**Exercise details:**
Reprint every entry, character for character.
::: Information supplied :::
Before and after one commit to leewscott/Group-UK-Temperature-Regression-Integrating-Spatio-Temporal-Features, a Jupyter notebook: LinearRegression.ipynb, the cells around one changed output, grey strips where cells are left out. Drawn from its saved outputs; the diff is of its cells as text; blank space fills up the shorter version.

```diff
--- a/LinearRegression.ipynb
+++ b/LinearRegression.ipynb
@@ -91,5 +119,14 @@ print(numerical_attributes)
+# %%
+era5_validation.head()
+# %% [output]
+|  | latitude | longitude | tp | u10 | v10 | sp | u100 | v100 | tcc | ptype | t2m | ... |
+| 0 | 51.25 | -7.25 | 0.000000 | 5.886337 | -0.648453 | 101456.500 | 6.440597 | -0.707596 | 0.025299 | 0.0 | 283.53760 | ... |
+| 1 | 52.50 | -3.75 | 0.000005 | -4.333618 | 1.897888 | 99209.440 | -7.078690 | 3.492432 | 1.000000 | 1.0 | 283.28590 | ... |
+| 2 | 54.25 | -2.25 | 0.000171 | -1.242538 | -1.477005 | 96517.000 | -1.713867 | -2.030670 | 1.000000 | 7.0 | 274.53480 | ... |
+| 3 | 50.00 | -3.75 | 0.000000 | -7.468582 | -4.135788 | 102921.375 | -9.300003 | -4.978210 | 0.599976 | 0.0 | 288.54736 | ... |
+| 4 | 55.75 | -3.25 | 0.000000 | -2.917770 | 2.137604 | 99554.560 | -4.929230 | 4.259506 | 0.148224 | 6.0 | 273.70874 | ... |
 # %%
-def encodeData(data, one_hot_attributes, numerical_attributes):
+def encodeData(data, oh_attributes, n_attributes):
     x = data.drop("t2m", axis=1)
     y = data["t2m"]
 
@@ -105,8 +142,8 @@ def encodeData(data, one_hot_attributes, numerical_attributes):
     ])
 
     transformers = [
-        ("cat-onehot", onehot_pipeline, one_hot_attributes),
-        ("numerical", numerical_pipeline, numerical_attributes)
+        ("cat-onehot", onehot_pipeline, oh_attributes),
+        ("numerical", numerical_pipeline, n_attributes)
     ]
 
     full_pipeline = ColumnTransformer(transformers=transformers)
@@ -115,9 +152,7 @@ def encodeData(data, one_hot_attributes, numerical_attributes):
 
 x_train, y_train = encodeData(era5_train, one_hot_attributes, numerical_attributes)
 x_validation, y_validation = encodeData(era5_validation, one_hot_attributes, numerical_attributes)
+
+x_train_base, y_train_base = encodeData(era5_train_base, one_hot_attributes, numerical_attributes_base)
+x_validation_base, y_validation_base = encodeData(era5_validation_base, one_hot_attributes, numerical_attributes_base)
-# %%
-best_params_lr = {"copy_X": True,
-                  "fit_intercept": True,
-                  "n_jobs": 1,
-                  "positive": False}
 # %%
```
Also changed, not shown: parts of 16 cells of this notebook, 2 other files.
:::
**Output of the task:**
Before and after one commit to leewscott/Group-UK-Temperature-Regression-Integrating-Spatio-Temporal-Features, a Jupyter notebook: LinearRegression.ipynb, the cells around one changed output, grey strips where cells are left out. Drawn from its saved outputs; the diff is of its cells as text; blank space fills up the shorter version.

```diff
--- a/LinearRegression.ipynb
+++ b/LinearRegression.ipynb
@@ -91,5 +119,14 @@ print(numerical_attributes)
+# %%
+era5_validation.head()
+# %% [output]
+|  | latitude | longitude | tp | u10 | v10 | sp | u100 | v100 | tcc | ptype | t2m | ... |
+| 0 | 51.25 | -7.25 | 0.000000 | 5.886337 | -0.648453 | 101456.500 | 6.440597 | -0.707596 | 0.025299 | 0.0 | 283.53760 | ... |
+| 1 | 52.50 | -3.75 | 0.000005 | -4.333618 | 1.897888 | 99209.440 | -7.078690 | 3.492432 | 1.000000 | 1.0 | 283.28590 | ... |
+| 2 | 54.25 | -2.25 | 0.000171 | -1.242538 | -1.477005 | 96517.000 | -1.713867 | -2.030670 | 1.000000 | 7.0 | 274.53480 | ... |
+| 3 | 50.00 | -3.75 | 0.000000 | -7.468582 | -4.135788 | 102921.375 | -9.300003 | -4.978210 | 0.599976 | 0.0 | 288.54736 | ... |
+| 4 | 55.75 | -3.25 | 0.000000 | -2.917770 | 2.137604 | 99554.560 | -4.929230 | 4.259506 | 0.148224 | 6.0 | 273.70874 | ... |
 # %%
-def encodeData(data, one_hot_attributes, numerical_attributes):
+def encodeData(data, oh_attributes, n_attributes):
     x = data.drop("t2m", axis=1)
     y = data["t2m"]
 
@@ -105,8 +142,8 @@ def encodeData(data, one_hot_attributes, numerical_attributes):
     ])
 
     transformers = [
-        ("cat-onehot", onehot_pipeline, one_hot_attributes),
-        ("numerical", numerical_pipeline, numerical_attributes)
+        ("cat-onehot", onehot_pipeline, oh_attributes),
+        ("numerical", numerical_pipeline, n_attributes)
     ]
 
     full_pipeline = ColumnTransformer(transformers=transformers)
@@ -115,9 +152,7 @@ def encodeData(data, one_hot_attributes, numerical_attributes):
 
 x_train, y_train = encodeData(era5_train, one_hot_attributes, numerical_attributes)
 x_validation, y_validation = encodeData(era5_validation, one_hot_attributes, numerical_attributes)
+
+x_train_base, y_train_base = encodeData(era5_train_base, one_hot_attributes, numerical_attributes_base)
+x_validation_base, y_validation_base = encodeData(era5_validation_base, one_hot_attributes, numerical_attributes_base)
-# %%
-best_params_lr = {"copy_X": True,
-                  "fit_intercept": True,
-                  "n_jobs": 1,
-                  "positive": False}
 # %%
```
Also changed, not shown: parts of 16 cells of this notebook, 2 other files.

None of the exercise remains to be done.